Built like a fancier-looking Martin D-18, this mid-70s (low 16xxx serial number) Japanese-built Alvarez Yairi is a kick-butt dreadnought. It's not as complex as a similar-styled Martin or Gibson from the same time but it does have very strong fundamentals and a good thick bottom end with snappy highs.
My work (for a customer) was simply a fret level/dress, new bone saddle, and setup. It played pretty well (for a completely non-adjusted one-owner guitar) from the get-go which means that despite the evidence of lots of playwear, it's certainly been babied -- which is a good thing. I've seen guitars trashed by poor storage and carelessness far too many times!
This bridge had been amateurly "string ramped" beforehand, but I cut them out with a bit more definition so they wouldn't wear poorly. The new bone saddle replaced a (broken) synthetic one and the tone is much more responsive. At the same time I compensated the B-string slot area which helped with precise intonation.
As far as materials? Solid spruce top, mahogany back, sides, and neck and rosewood fretboard and bridge.
Check out the nice trim the Yairi workshop put on this guy... real snazzy.
The original frets leveled and dressed nicely.

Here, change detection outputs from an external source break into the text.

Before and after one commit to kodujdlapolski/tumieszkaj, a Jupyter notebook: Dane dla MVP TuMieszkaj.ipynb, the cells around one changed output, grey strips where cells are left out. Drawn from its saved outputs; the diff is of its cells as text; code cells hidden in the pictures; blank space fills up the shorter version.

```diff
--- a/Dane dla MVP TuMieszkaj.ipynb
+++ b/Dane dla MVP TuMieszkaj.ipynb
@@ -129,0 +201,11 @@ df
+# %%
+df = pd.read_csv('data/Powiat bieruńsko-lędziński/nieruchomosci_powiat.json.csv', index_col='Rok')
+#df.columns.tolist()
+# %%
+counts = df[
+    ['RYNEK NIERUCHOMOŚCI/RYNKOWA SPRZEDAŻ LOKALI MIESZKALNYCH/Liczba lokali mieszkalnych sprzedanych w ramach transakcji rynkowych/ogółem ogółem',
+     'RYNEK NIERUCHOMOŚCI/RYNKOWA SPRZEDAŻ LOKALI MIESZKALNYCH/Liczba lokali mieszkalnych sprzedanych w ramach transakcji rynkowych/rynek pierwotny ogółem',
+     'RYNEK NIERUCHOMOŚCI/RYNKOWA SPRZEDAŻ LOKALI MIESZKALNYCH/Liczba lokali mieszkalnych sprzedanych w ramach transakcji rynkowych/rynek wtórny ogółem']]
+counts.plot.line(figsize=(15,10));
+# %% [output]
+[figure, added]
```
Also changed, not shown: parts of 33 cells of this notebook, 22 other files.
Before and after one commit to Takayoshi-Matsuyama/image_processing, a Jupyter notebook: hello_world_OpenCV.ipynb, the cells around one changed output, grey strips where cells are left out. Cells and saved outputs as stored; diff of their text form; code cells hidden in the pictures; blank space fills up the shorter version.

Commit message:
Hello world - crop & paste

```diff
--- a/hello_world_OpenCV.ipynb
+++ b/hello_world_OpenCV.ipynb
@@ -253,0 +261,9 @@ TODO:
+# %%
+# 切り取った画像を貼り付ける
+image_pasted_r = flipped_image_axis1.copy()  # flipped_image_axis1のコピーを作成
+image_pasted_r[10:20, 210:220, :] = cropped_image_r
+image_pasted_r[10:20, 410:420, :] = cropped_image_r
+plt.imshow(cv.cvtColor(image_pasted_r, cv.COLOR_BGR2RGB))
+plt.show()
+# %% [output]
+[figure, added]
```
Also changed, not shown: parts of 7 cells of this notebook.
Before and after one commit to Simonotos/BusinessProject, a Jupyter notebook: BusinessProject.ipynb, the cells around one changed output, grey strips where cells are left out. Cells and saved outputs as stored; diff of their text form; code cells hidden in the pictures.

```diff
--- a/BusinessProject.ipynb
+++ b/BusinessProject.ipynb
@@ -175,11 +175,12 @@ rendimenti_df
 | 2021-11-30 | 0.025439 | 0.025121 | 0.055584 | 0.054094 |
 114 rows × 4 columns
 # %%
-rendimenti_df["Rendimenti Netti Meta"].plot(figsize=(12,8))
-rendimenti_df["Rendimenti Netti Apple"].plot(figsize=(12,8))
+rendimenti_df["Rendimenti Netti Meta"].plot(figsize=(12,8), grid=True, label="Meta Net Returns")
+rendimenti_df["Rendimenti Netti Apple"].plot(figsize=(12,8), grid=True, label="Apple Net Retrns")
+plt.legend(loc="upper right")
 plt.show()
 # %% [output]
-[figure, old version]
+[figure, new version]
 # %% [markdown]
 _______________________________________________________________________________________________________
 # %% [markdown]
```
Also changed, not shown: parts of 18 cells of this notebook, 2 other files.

Who doesn't like a backstrip?
Gold-plated rotomatics with a Martin-style "volute."